Three or more miscarriages that occur before 24 weeks of pregnancy are considered repeated. Approximately 1 in 100 couples trying to get pregnant will face repeated miscarriages.
In less than 50% of these couples, a specific cause will be identified, albeit the majority of the rest of the couples without diagnosis will be able to have children eventually.
There are several factors related to repeated miscarriages:
- Age: The chances of a miscarriage increase as a woman gets older. In women over 40, more than 1 in every 2 pregnancies will result in miscarriage.
- Antiphospholipid syndrome (APS): This is a disorder characterised by a tendency of the blood to hyper-coagulate.
- Genetic factors: In 2-5% of couples with repeated miscarriages, one of the partners has a chromosomal anomaly, even though he/she presents normally.
- Cervical insufficiency: This usually pertains to miscarriages that occur between 14 and 23 weeks. It is difficult to diagnose, but it is suspected when there is a previous premature birth.
- Infections: The role of infection in repeated miscarriages is unclear.
- Thrombophilia: Hereditary disorders with a tendency for the blood to hyper-coagulate.
- Anatomical abnormalities of the uterus: Such as bicornuate uterus or unicornuate uterus. Uterine septum is a less common cause of miscarriage, especially if it is small.
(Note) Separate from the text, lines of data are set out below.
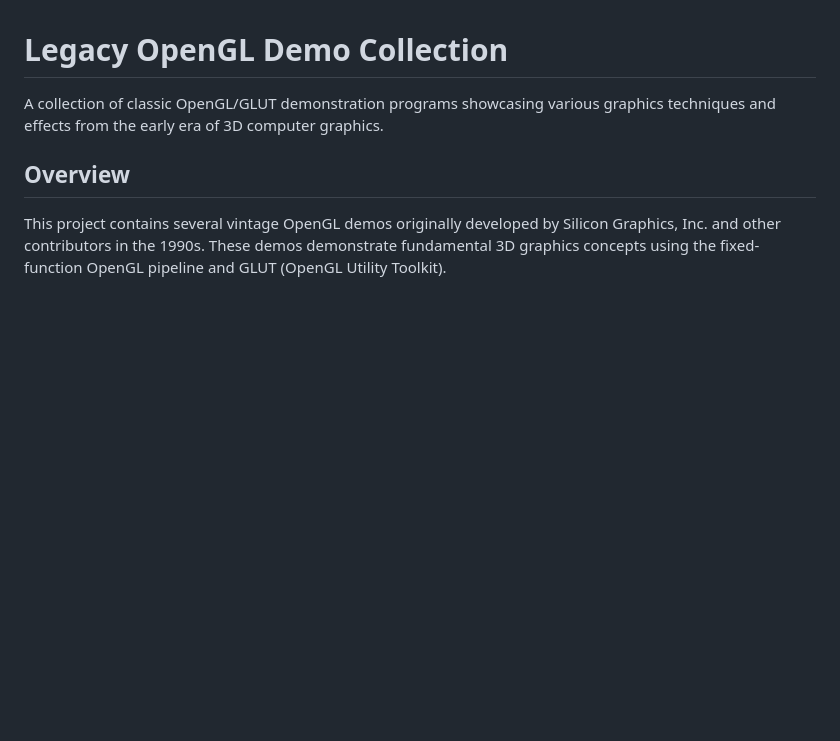
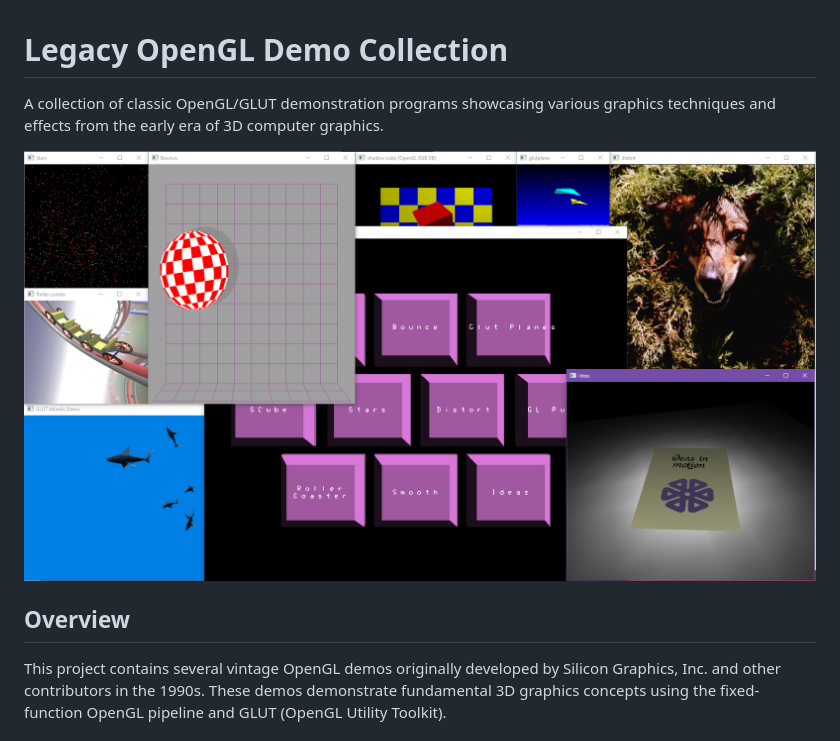
Before and after one commit to remileonard/legacy_opengl_demo, a Markdown page: README.md, the part around the change. Rendered like a GitHub page; pictures changed too: data/screen.png (added); blank space fills up the shorter version.

Commit message:
feat: add screenshot to README.md for visual reference

```diff
--- a/README.md
+++ b/README.md
@@ -2,6 +2,7 @@
 
 A collection of classic OpenGL/GLUT demonstration programs showcasing various graphics techniques and effects from the early era of 3D computer graphics.
 
+![data/screen.png](data/screen.png)
 ## Overview
 
 This project contains several vintage OpenGL demos originally developed by Silicon Graphics, Inc. and other contributors in the 1990s. These demos demonstrate fundamental 3D graphics concepts using the fixed-function OpenGL pipeline and GLUT (OpenGL Utility Toolkit).
```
- Type I diabetes and thyroid disorders: These conditions do not cause miscarriages if they are regulated.
- Natural Killer (NK) Cells: To protect the embryo, there is partial inhibition of special cells in the mother’s immune system; the purpose of these cells is to react adversely to any foreign intruder and they are used by the body as a defence. Knowing the functional status of NK cells, i.e. if they have a harmful effect on the foetus, is important in miscarriages or failed IVF attempts despite ideal pregnancy prospects.
- Catching antibodies (APCA): Tissue data (which comes from the embryo’s father) are genetically coded and determine a genetic site, the ccHLA-G antigen in the incipient placenta. The production of anti-parietal cell antibodies by the mother is important for the survival of the newly formed placenta and consequently for the pregnancy.
- Immunological factors: In some couples, the immunological link to the embryo appears to be unusual.
- Excessive alcohol consumption
There are tests to investigate all of these factors of repeated miscarriages, and depending on the case, treatment may be with medication or changes in how the case is handled (genetic counselling, egg donation, sperm donation, surrogacy, adoption). In cases where a cause is not identified, treatment is usually empirical.
Certainly, psychological support is of primary importance and must not be disregarded by these couples before any other intervention.